REED PHYSICS PROGRAM RECEIVES $500,000 W.M. KECK GRANTReed College has received a $500,000 grant for its physics program from the W.M. Keck Foundation of Los Angeles. The grant will be used as a catalyst to raise funds for the $983,064 departmental enhancement project that introduces curricular and technological changes into the laboratories at all levels of the physics program, with special emphasis on the introductory level.
"Were trying to bring some of the new technologies that have been used in intro physics labs nationwide into the Reed intro lab," said John Essick, associate physics professor. "What we hope for our program is that these new technologies help supplement research training in intro labs and introduce some open-endedness into students long-term work."
Over the next four years, the physics department plans to develop an entirely new introductory physics instructional laboratory, renovate the conceptual physics laboratory space, create a new laboratory staff position to support the changes in the introductory physics course, modernize the quantum physics experiments, and purchase new computers and equipment to sustain state-of-the-art advanced laboratories.
In any given year, Reeds physics department produces 15-20 physics graduates, quadruple the number of most schools of its size and comparable to the number produced by the most prolific physics departments at large universities. In the most recent survey (1998) of the National Research Council and National Science Foundation, Reed ranks third in the nation in production of future Ph.D.s in sciences and engineering and fourth in the physical sciences. The productivity of Reeds physics program grows out of the departments commitment to offering four full years of laboratory instruction.
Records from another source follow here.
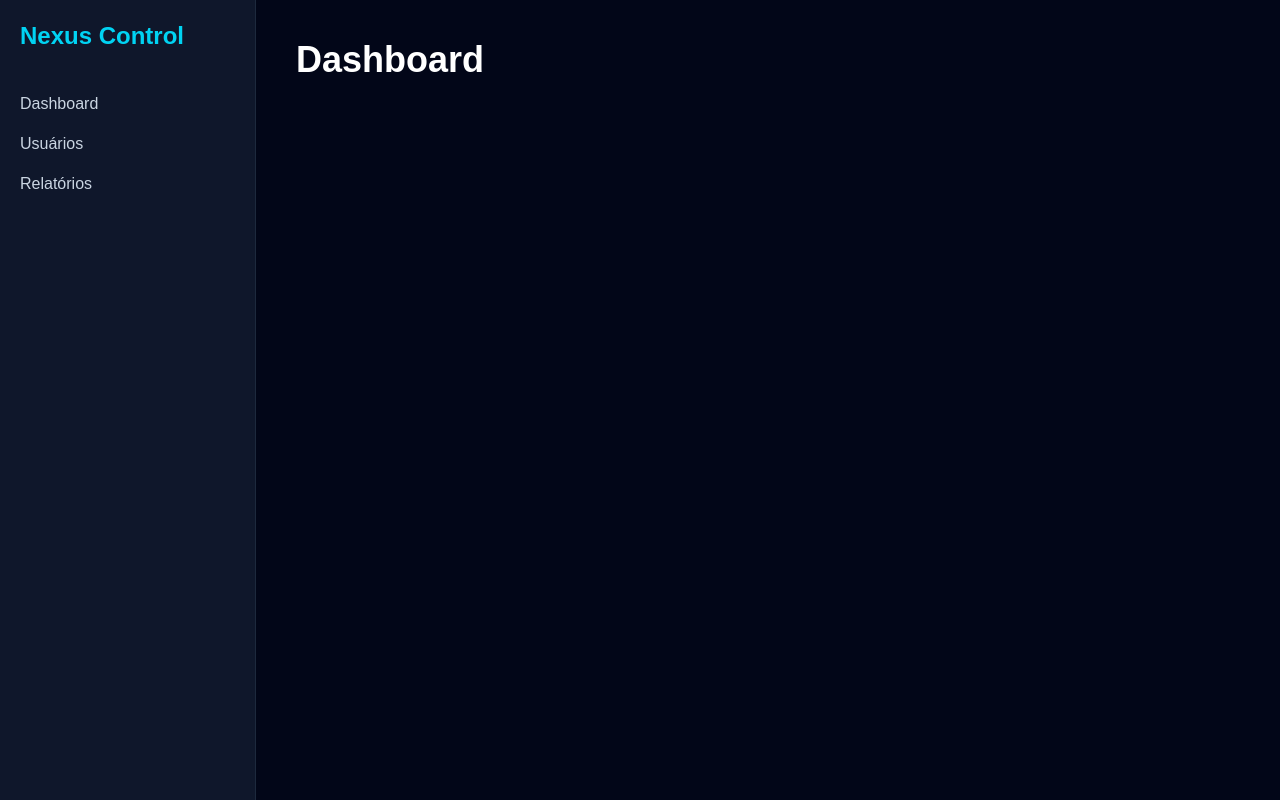
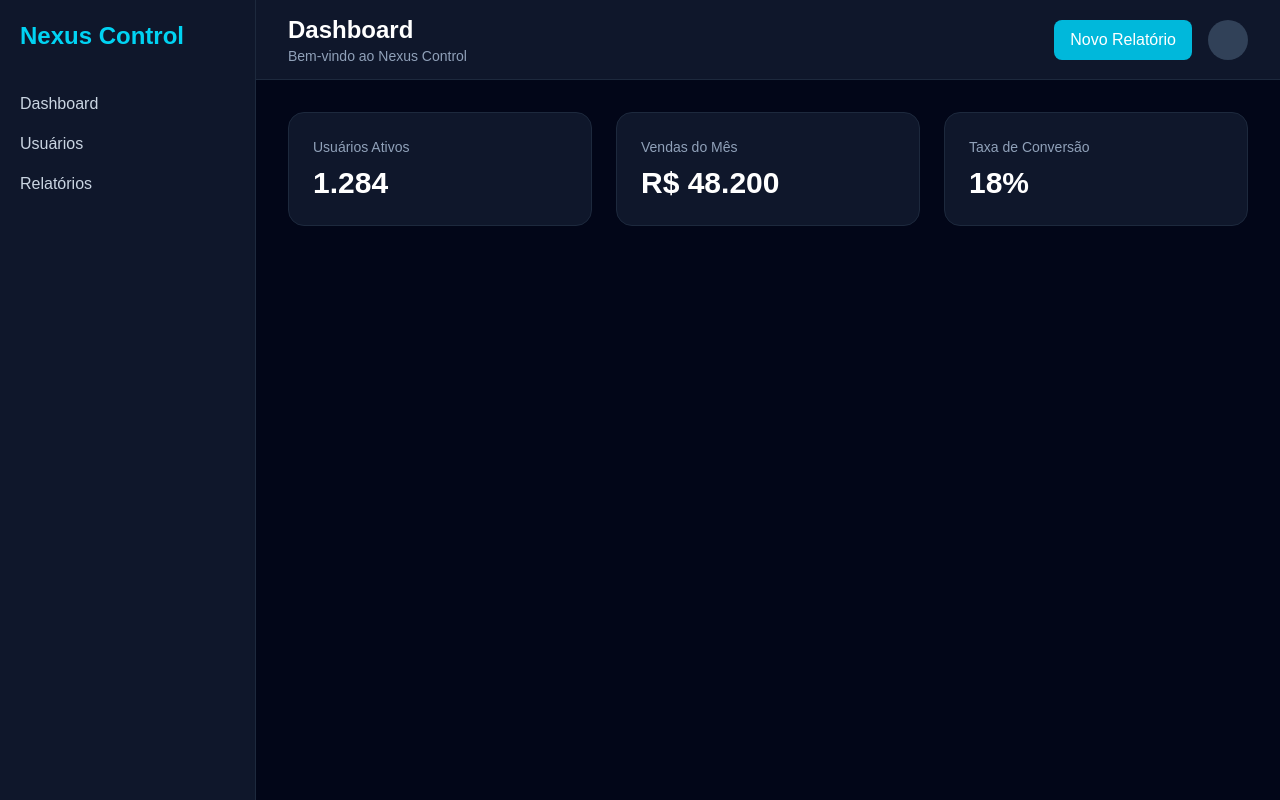
Before and after one commit to AlexCarc/NexusControl, a React (Vite) app in the folder client/: page / in a window 1280 px wide. Built offline with nearby package versions, Linux system fonts and the light colour scheme.

Commit message:
feat: create dashboard metrics cards

```diff
--- a/client/src/App.tsx
+++ b/client/src/App.tsx
@@ -1,15 +1,41 @@
 import { Sidebar } from "./layouts/Sidebar";
+import { Navbar } from "./components/Navbar";
+import { MetricCard } from "./components/MetricCard";
 
 function App() {
   return (
-    <div className="flex">
+    <div className="flex bg-slate-950 min-h-screen">
+
       <Sidebar />
 
-      <main className="flex-1 p-10 bg-slate-950 text-white">
-        <h1 className="text-4xl font-bold">
-          Dashboard
-        </h1>
-      </main>
+      <div className="flex-1">
+
+        <Navbar />
+
+        <main className="p-8">
+
+          <div className="grid grid-cols-3 gap-6">
+
+            <MetricCard
+              title="Usuários Ativos"
+              value="1.284"
+            />
+
+            <MetricCard
+              title="Vendas do Mês"
+              value="R$ 48.200"
+            />
+
+            <MetricCard
+              title="Taxa de Conversão"
+              value="18%"
+            />
+
+          </div>
+
+        </main>
+
+      </div>
     </div>
   )
 }
--- /dev/null
+++ b/client/src/components/MetricCard.tsx
@@ -0,0 +1,18 @@
+type MetricCardProps = {
+  title: string
+  value: string
+}
+
+export function MetricCard({ title, value }: MetricCardProps) {
+  return (
+    <div className="bg-slate-900 p-6 rounded-2xl border border-slate-800">
+      <p className="text-slate-400 text-sm">
+        {title}
+      </p>
+
+      <h2 className="text-3xl font-bold text-white mt-2">
+        {value}
+      </h2>
+    </div>
+  )
+}
--- /dev/null
+++ b/client/src/components/Navbar.tsx
@@ -0,0 +1,24 @@
+export function Navbar() {
+  return (
+    <header className="w-full h-20 bg-slate-900 border-b border-slate-800 flex items-center justify-between px-8">
+
+      <div>
+        <h1 className="text-2xl font-bold text-white">
+          Dashboard
+        </h1>
+
+        <p className="text-slate-400 text-sm">
+          Bem-vindo ao Nexus Control
+        </p>
+      </div>
+
+      <div className="flex items-center gap-4">
+        <button className="bg-cyan-500 hover:bg-cyan-600 transition px-4 py-2 rounded-lg font-medium">
+          Novo Relatório
+        </button>
+
+        <div className="w-10 h-10 rounded-full bg-slate-700"></div>
+      </div>
+    </header>
+  )
+}
```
The W. M. Keck Foundation, of Los Angeles, is one of the nation's largest philanthropic organizations. Established in 1954 by William Myron Keck, founder of the Superior Oil Company, the foundation's grantmaking is focused primarily on the areas of medical research, science, and engineering.